This comparison is apt: the Watch is effectively stealing usage from the iPhone. At first it took alerts, timekeeping, and basic messaging away. Now it’s taking basic phone calls and music and maybe maps.

It’s fitting therefore to remember how the iPhone was launched; as a tentpole troika: A wide-screen iPod, an Internet Communicator and a Phone. Today the new Watch is a small-screen iPod, an Internet Communicator and a Phone.

So not only is the Series 3 Watch more powerful than the original iPhone but it is also poetically capable of the same tentpole jobs. But it’s not just a miniature iPhone. It has a new, completely orthogonal attack on non-consumption and market creation: fitness and health. This is a key point. The iPhone was born a phone but grew up to be something completely unprecedented, unforeseen by its creators and, frankly, undescribable in the language of 2007.

The Watch was born a timepiece but it is traversing through the early iPhone and pulling in a new direction all of its own. The fact that we are talking about “Resting Rate”, “Arrhythmia” and “Atrial fibrillation” at a timekeeping launch event indicates that new behaviors will follow and so will the language we’ll use to describe this child-like product once it grows up.

Finally upgraded my first-gen Apple Watch to the new Series 3 with LTE and holy shit, Siri is instantaneous. It even launches third-party apps quickly!

This totally changes the way I think about my Apple Watch. It's no longer just a fitness tracker and notifications hub for my iPhone; it's becoming a voice assistant and computer on the wrist.

Workflow App: The Future of Wearable and Voice-First Apps

Kyle Russell of TechCrunch theorizes that Workflow, an app for iOS power users that was recently acquired by Apple, is a hint at the future of Apple Watch apps:

Instead of providing an interface with options to pick from a menu or icons representing actions, Workflow on the Apple Watch has been stripped down to verbs. I want an Uber home, or to the next meeting in my calendar. I’m walking home and want to send an ETA to my roommates. Maybe I’m on BART and it’s just too tightly packed to read on my phone — no worries, I can pick a Pocket article to be read over the headphones plugged into the iPhone in my back pocket.

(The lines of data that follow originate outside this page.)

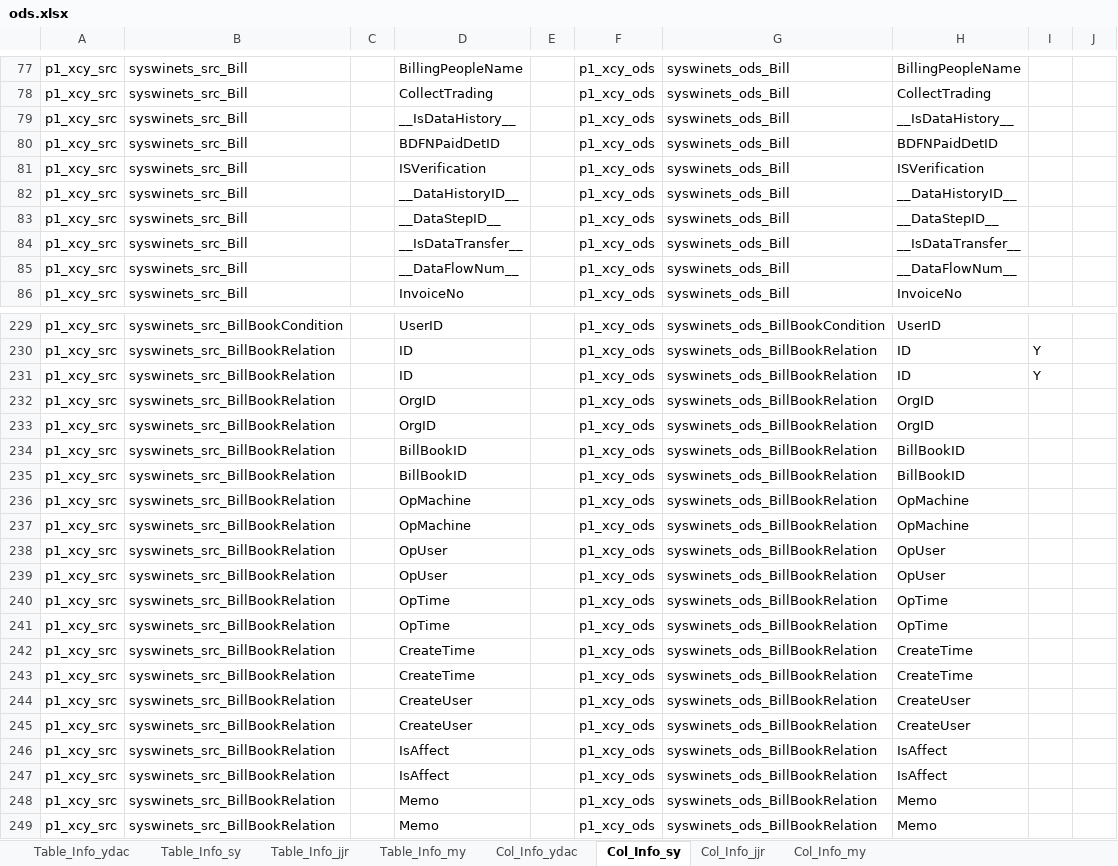
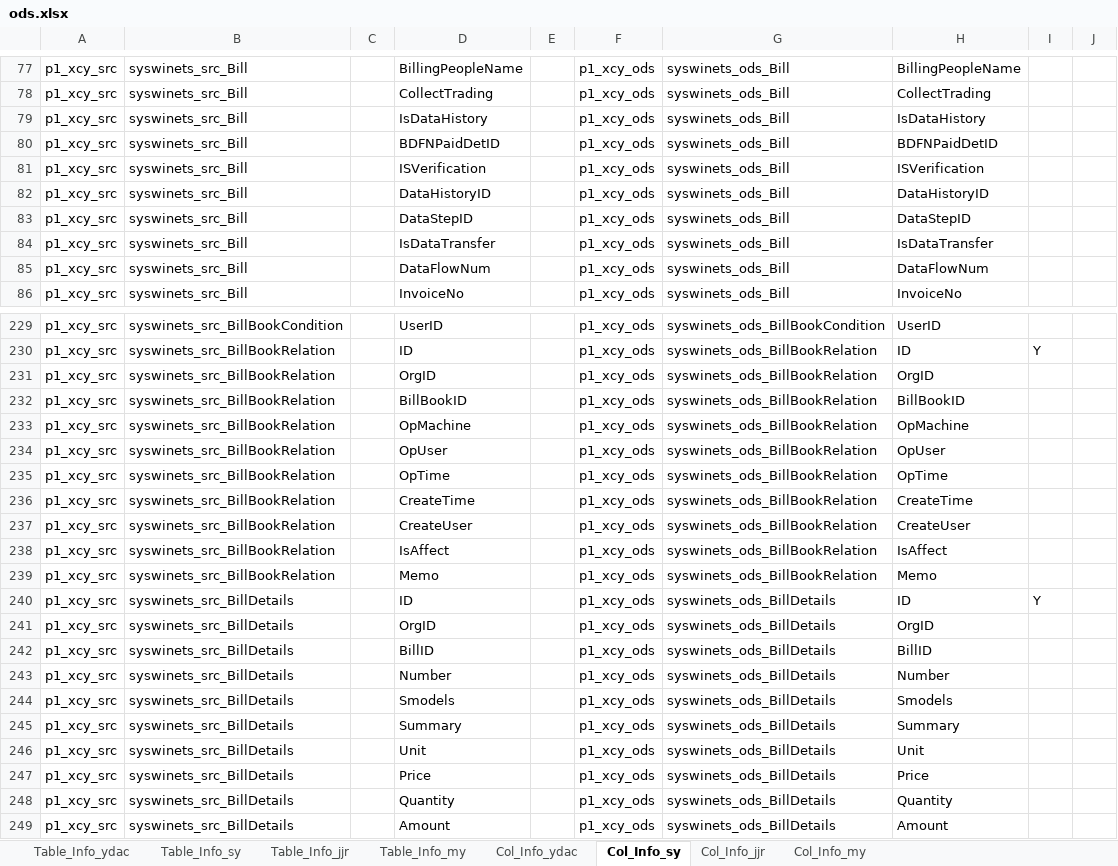
Before and after one commit to EverywhereWeGo/AutoETL_xincheng, an Excel workbook: 00_config/xlsx/ods.xlsx, sheet Col_Info_sy, drawn as a sheet; only a part is shown, gaps mark what is left out; the shorter side is filled out with more unchanged rows; values as stored, in another font and other column widths than the file's, no borders; the diff covers the shown part only; the diff names each change by its address in the sheet, - before the commit and + after, or states it on an @@ line.

```diff
--- a/00_config/xlsx/ods.xlsx (sheet Col_Info_sy)
+++ b/00_config/xlsx/ods.xlsx (sheet Col_Info_sy)
-D79: __IsDataHistory__
+D79: IsDataHistory
-H79: __IsDataHistory__
+H79: IsDataHistory
-D82: __DataHistoryID__
+D82: DataHistoryID
-H82: __DataHistoryID__
+H82: DataHistoryID
-D83: __DataStepID__
+D83: DataStepID
-H83: __DataStepID__
+H83: DataStepID
-D84: __IsDataTransfer__
+D84: IsDataTransfer
-H84: __IsDataTransfer__
+H84: IsDataTransfer
-D85: __DataFlowNum__
+D85: DataFlowNum
-H85: __DataFlowNum__
+H85: DataFlowNum
-row 231: p1_xcy_src | syswinets_src_BillBookRelation |  | ID |  | p1_xcy_ods | syswinets_ods_BillBookRelation | ID | Y
-row 232: p1_xcy_src | syswinets_src_BillBookRelation |  | OrgID |  | p1_xcy_ods | syswinets_ods_BillBookRelation | OrgID
-row 235: p1_xcy_src | syswinets_src_BillBookRelation |  | BillBookID |  | p1_xcy_ods | syswinets_ods_BillBookRelation | BillBookID
-row 236: p1_xcy_src | syswinets_src_BillBookRelation |  | OpMachine |  | p1_xcy_ods | syswinets_ods_BillBookRelation | OpMachine
-row 239: p1_xcy_src | syswinets_src_BillBookRelation |  | OpUser |  | p1_xcy_ods | syswinets_ods_BillBookRelation | OpUser
-row 240: p1_xcy_src | syswinets_src_BillBookRelation |  | OpTime |  | p1_xcy_ods | syswinets_ods_BillBookRelation | OpTime
-row 243: p1_xcy_src | syswinets_src_BillBookRelation |  | CreateTime |  | p1_xcy_ods | syswinets_ods_BillBookRelation | CreateTime
-row 244: p1_xcy_src | syswinets_src_BillBookRelation |  | CreateUser |  | p1_xcy_ods | syswinets_ods_BillBookRelation | CreateUser
-row 247: p1_xcy_src | syswinets_src_BillBookRelation |  | IsAffect |  | p1_xcy_ods | syswinets_ods_BillBookRelation | IsAffect
-row 248: p1_xcy_src | syswinets_src_BillBookRelation |  | Memo |  | p1_xcy_ods | syswinets_ods_BillBookRelation | Memo
```
Also changed, not shown: 100 edited cells elsewhere in this sheet, sheet Table_Info_sy, sheet Col_Info_ydac, sheet Table_Info_ydac, 00_config/xlsx/workflow.xlsx, 99trush/ods.xlsx, 17 other files.
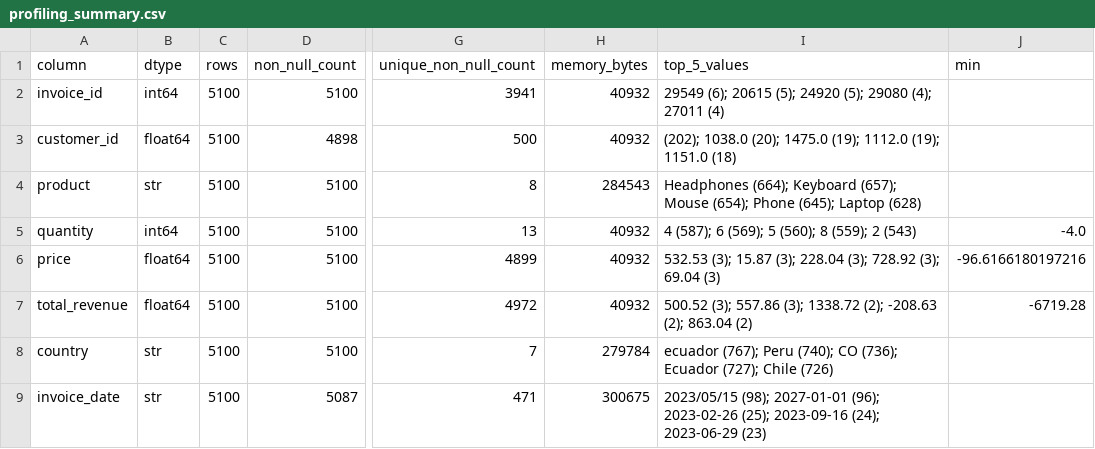
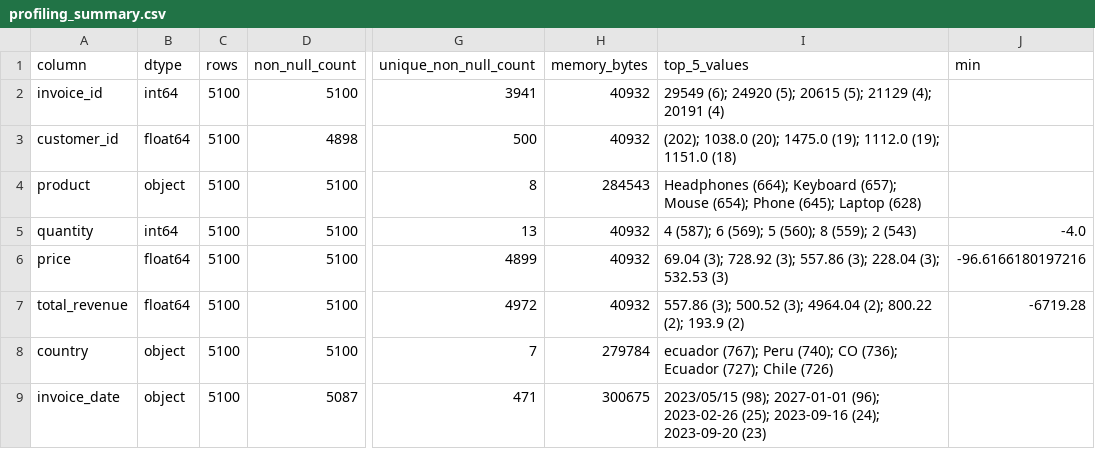
Before and after one commit to luisgabrielceron-arch/ETL-lab-4, a CSV file: reports/profiling_summary.csv, drawn as a sheet; only a part is shown, gaps mark what is left out; the diff names each change by its address in the sheet, - before the commit and + after, or states it on an @@ line.

Commit message:
feat: implement remaining pipeline tasks and generate business reports
- Add orchestrator (src/main.py) to run the full ETL pipeline from extraction to analysis
- Implement dimensional modeling (src/dimensional_model.py) to build star schema dimensions and fact table
- Add data warehouse loader (src/load_dw.py) to populate SQLite database with referential integrity validation
- Create business analysis module (src/analysis.py) to generate all required KPI visualizations (BO-1 to BO-4)
- Generate data quality policy proposal and issues table (src/quality_analysis.py)
- Update requirements.txt with pinned dependency versions
- Produce comprehensive reports including model description, referential integrity summary, and business charts
- Update Great Expectations configurations and validation definitions for current run

```diff
--- a/reports/profiling_summary.csv
+++ b/reports/profiling_summary.csv
-I2 (top_5_values): 29549 (6); 20615 (5); 24920 (5); 29080 (4); 27011 (4)
+I2 (top_5_values): 29549 (6); 24920 (5); 20615 (5); 21129 (4); 20191 (4)
-B4 (dtype): str
+B4 (dtype): object
-I6 (top_5_values): 532.53 (3); 15.87 (3); 228.04 (3); 728.92 (3); 69.04 (3)
+I6 (top_5_values): 69.04 (3); 728.92 (3); 557.86 (3); 228.04 (3); 532.53 (3)
-I7 (top_5_values): 500.52 (3); 557.86 (3); 1338.72 (2); -208.63 (2); 863.04 (2)
+I7 (top_5_values): 557.86 (3); 500.52 (3); 4964.04 (2); 800.22 (2); 193.9 (2)
-B8:B9 (dtype): str
+B8:B9 (dtype): object
-I9 (top_5_values): …2023-09-16 (24); 2023-06-29 (23)
+I9 (top_5_values): …2023-09-16 (24); 2023-09-20 (23)
```
Also changed, not shown: 44 other files.
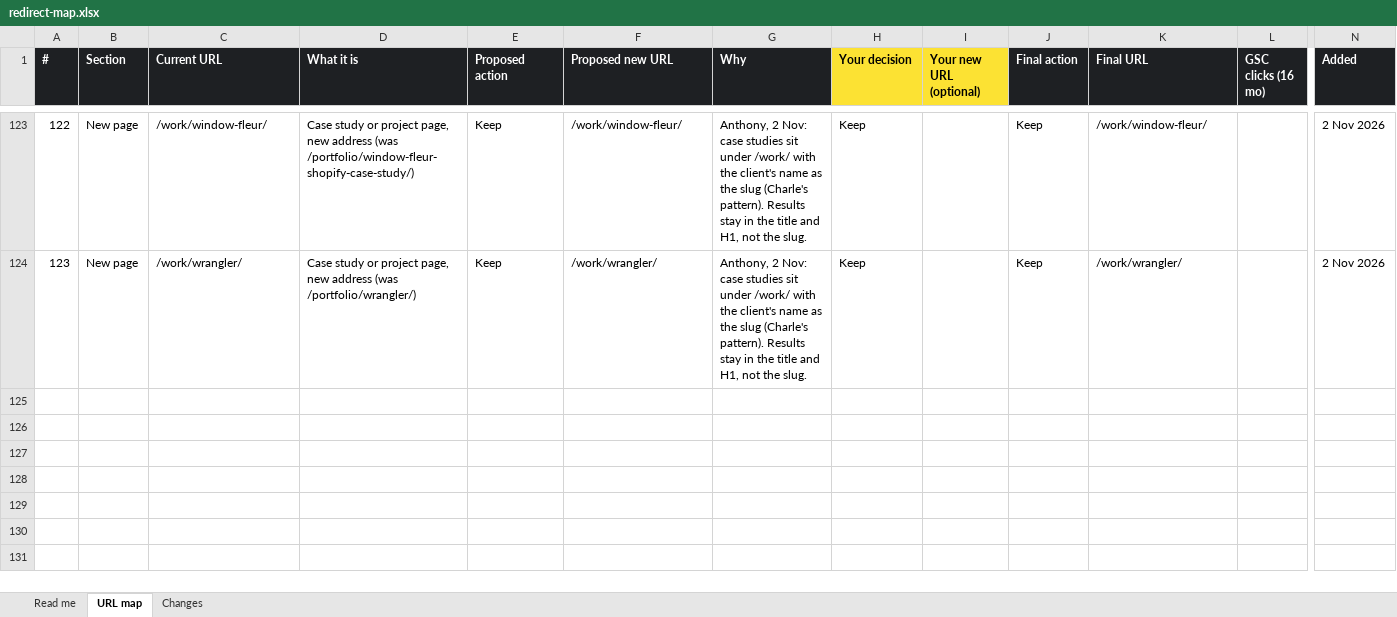
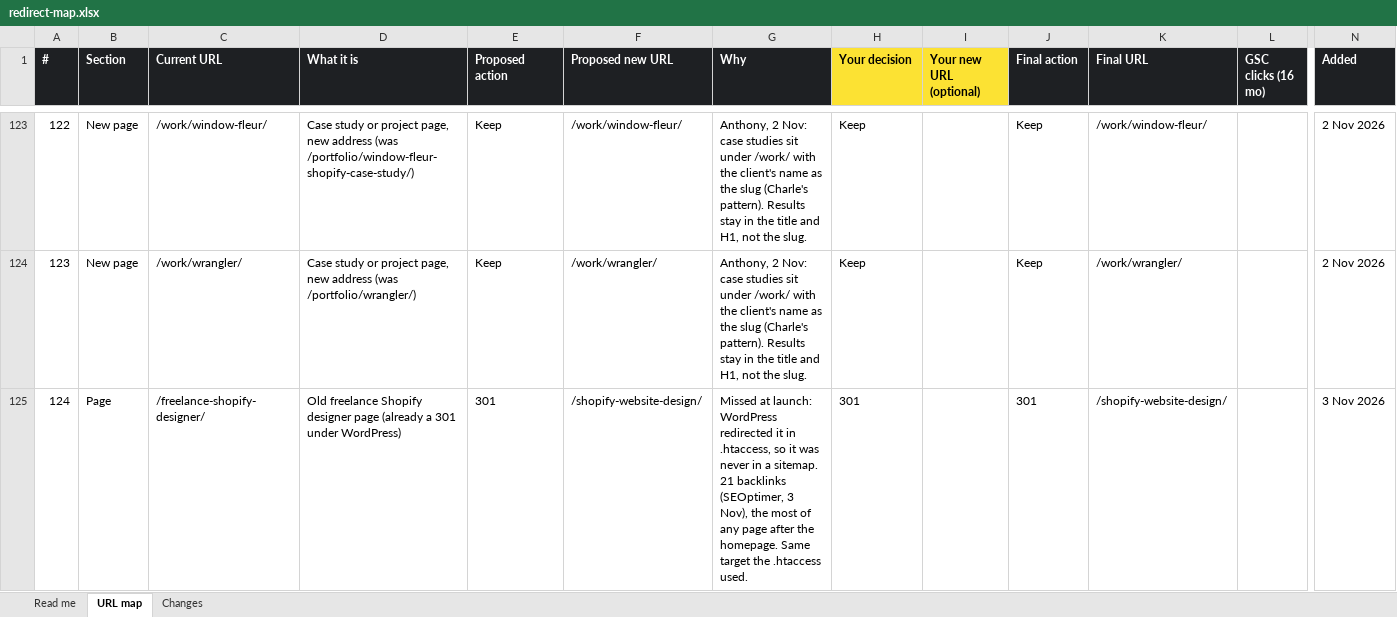
Before and after one commit to anthonyisfreelance/anthony-is-freelance, an Excel workbook: migration/redirect-map.xlsx, sheet URL map, drawn as a sheet; only a part is shown, gaps mark what is left out; values as stored, in another font and other column widths than the file's, no borders; conditional formats not drawn; rows hold the shown columns only; the diff names each change by its address in the sheet, - before the commit and + after, or states it on an @@ line.

```diff
--- a/migration/redirect-map.xlsx (sheet URL map)
+++ b/migration/redirect-map.xlsx (sheet URL map)
+row 125: 124 | Page | /freelance-shopify-designer/ | Old freelance Shopify designer page (already a 301 under WordPress) | 301 | /shopify-website-design/ | Missed at launch: WordPress redirected it in .htaccess, so it was never in a sitemap. 21 backlinks (SEOptimer, 3 Nov), the most of any page after the homepage. Same target the .htaccess used. | 301 |  | 301 | /shopify-website-design/ |  | 3 Nov 2026
```
Also changed, not shown: sheet Changes, 5 other files.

There are no gestures to remember or content to download to fill a feed. It’s the perfect application for the WatchKit app paradigm, with a single tap executing multiple instructions on the phone. And if, say, a destination or article needs to be picked, the pre-made workflows in the app’s gallery will serve up a few options that users are likely to choose.

Over the coming months, most developers will figure out that the best question to ask themselves when designing smart watch apps is, “What can I help users do with a single tap?” With cameras, LTE, GPS, screen size, and battery life keeping the smartphone relevant for the foreseeable future, developers should assume that users will always have a phone on them for any action that takes longer than raising your wrist, swiping once or twice, and tapping a button or two.

Another supporting argument for Apple breaking down traditional apps into its smallest, simplest actions to make more things possible on the wrist and with your voice.

Why watchOS 2 Was So Slow →

Jason Snell:

You may not remember this, but before the Apple Watch came out, there were many rumors that it wasn’t able to get through a day without a charge. It’s clear that Apple made battery life a top priority, perhaps even the top priority: This thing better last all day. And so everyone was incredibly conservative with power and memory.

The result: They overshot. Most of the people I know now report that they end their day with their Apple Watches reporting 40 or 50 percent of remaining battery life. Fegerighi admitted that there was a lot of extra memory and battery life available to them when building watchOS 3, because they overshot so much. And that’s why watchOS seems almost impossibly better than watchOS 2, given that it’s running on the same hardware.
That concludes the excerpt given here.